Early on in his career, Pittsburgh Steelers star safety Minkah Fitzpatrick has had some huge hits and some key interceptions in the black and gold.
Oftentimes though, it feels like those huge hits from the safety position have been flagged in today’s NFL. Think back to Week 1 against the Cincinnati Bengals. Fitzpatrick was flagged twice for hits on Cincinnati receiver Tyler Boyd, one of which came late in the game and set up the Bengals for a score in a close game.
Even dating back to last season on the road in Minnesota against the Vikings, Fitzpatrick was called for unnecessary roughness for a hit in the end zone. It’s been a point of frustration for him early in his career, but turns out he may have learned from some of the previous flags.
Sunday night against the Miami Dolphins inside Hard Rock Stadium on Sunday Night Football, Fitzpatrick had another trademark play from his center field role, dislodging Miami running back Raheem Mostert from the football near the goal line on a crossing route, forcing the Dolphins to settle for a field goal.
It’s a play Fitzpatrick has made many times in his career, but this one was different. This time, Fitzpatrick earned praise for the hit, which the NFL deemed textbook with no flags, eventually earning him the NFL’s “Way to Play” award for Week 7, presented on Thursday morning during Good Morning Football.
The honor goes weekly to a player in the league who exemplifies proper technique on the field. The winner receives a personal, hand-written letter from Commissioner Roger Goodell, and a $5,000 donation to a high school or youth program of their choice.
Former NFL offensive lineman and current GMFB co-host Shaun O’Hara announced the award on-air, breaking down the play in the process.
“I want you to focus on the way Minkah Fitzpatrick detaches this receiver from the football here,” O’Hara says while breaking down the play, according to video via NFL.com. “The head is out when he makes this hit. Look at the shoulder.
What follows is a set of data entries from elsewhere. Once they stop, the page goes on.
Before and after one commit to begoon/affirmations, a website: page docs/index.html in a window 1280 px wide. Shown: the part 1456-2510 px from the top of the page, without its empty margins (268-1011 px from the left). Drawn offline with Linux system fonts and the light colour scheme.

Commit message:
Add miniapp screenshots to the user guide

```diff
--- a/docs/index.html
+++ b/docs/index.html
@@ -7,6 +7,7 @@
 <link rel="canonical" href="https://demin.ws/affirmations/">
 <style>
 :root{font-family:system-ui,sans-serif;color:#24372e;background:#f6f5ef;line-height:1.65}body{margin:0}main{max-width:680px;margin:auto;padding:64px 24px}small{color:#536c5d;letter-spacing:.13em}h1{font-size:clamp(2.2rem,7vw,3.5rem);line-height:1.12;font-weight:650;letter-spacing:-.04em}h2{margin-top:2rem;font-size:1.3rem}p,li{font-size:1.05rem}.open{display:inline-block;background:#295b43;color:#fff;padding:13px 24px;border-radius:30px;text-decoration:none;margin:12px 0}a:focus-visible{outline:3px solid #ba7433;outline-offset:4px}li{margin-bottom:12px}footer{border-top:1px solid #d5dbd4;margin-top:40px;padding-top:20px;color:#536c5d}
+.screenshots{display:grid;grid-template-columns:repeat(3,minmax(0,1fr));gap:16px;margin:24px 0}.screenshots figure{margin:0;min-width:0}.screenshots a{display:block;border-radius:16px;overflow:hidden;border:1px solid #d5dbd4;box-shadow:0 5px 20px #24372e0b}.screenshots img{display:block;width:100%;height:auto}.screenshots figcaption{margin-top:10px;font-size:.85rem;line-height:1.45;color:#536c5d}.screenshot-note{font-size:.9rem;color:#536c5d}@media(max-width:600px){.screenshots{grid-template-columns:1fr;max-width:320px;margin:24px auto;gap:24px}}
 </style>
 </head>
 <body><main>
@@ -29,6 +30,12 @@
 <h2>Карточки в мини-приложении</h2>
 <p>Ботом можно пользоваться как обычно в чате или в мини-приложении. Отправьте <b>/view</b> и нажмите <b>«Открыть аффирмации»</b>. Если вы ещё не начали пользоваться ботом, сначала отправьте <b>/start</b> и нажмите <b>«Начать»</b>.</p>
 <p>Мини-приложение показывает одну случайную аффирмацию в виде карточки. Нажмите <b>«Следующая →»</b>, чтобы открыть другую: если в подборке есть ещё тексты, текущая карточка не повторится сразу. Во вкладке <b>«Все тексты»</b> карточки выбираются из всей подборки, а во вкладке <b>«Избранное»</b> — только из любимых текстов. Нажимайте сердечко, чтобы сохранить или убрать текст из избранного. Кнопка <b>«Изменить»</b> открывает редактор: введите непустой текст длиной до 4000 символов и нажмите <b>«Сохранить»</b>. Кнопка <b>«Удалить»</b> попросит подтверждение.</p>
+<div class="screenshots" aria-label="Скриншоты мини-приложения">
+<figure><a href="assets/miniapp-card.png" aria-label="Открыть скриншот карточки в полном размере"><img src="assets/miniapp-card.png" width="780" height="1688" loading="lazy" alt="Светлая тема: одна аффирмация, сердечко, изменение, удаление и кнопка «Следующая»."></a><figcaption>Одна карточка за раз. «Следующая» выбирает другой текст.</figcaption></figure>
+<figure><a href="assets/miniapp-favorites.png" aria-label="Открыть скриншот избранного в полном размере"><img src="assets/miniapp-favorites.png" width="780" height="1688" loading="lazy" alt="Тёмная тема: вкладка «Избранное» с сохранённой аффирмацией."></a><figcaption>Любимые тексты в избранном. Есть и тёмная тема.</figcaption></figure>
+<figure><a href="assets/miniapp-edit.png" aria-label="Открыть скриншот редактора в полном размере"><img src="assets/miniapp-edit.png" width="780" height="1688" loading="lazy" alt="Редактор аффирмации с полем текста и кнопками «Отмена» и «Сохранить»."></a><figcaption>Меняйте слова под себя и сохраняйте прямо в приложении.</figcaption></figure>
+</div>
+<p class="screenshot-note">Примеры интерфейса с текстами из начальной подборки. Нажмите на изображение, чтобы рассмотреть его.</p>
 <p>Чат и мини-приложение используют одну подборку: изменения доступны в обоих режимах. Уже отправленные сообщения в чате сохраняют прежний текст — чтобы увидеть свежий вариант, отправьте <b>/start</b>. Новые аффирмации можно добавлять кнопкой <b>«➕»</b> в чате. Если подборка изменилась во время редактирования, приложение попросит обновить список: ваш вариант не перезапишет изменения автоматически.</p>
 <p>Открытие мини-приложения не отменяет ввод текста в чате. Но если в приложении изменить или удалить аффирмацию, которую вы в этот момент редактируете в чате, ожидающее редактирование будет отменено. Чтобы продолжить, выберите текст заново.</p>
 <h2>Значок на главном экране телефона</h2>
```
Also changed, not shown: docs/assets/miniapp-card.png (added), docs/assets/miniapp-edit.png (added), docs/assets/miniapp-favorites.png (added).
He doesn’t launch himself, he doesn’t hit the head or neck area. Look at how he lowers his target aiming point, leads with his shoulder and hits the receiver’s chest.
“That is how you hit, that is how you separate a receiver from the football. Minkah Fitzpatrick just put on a clinic on how to do that. Congratulations to Minkah Fitzpatrick on setting an example on how to do that for high school kids, college kids, and other NFL players on the way to play.”
This truly was a textbook play from Fitzpatrick and matched exactly what the NFL wants from defenders in today’s NFL. The big hits can still be part of the game, but taking away the head shots and launching at defenseless receivers has been a major talking point. After being flagged in the past for plays in which he appeared to do everything right, Fitzpatrick was finally rewarded with a non-call in this instance, blowing up Mostert through the chest at the catch point without using his head and without launching.
As you can see in the multiple clips above, Fitzpatrick does a fantastic job of driving on the throw near the goal line, getting his head cleared and across Mostert’s body and exploding through the running back with his shoulder, avoiding any sort of contact with the head or neck area, going right through the preferred target area that the league has made a major point of emphasis.
Realistically, the play set the tone for the Steelers’ defense the rest of the game. After the huge hit and pass breakup, the Steelers allowed just three field goals the rest of the way against one of the more explosive offenses in football.
When done right, big hits can still be a massive part of the game and really set a tone for a defense while causing an offense to avoid certain areas of the field.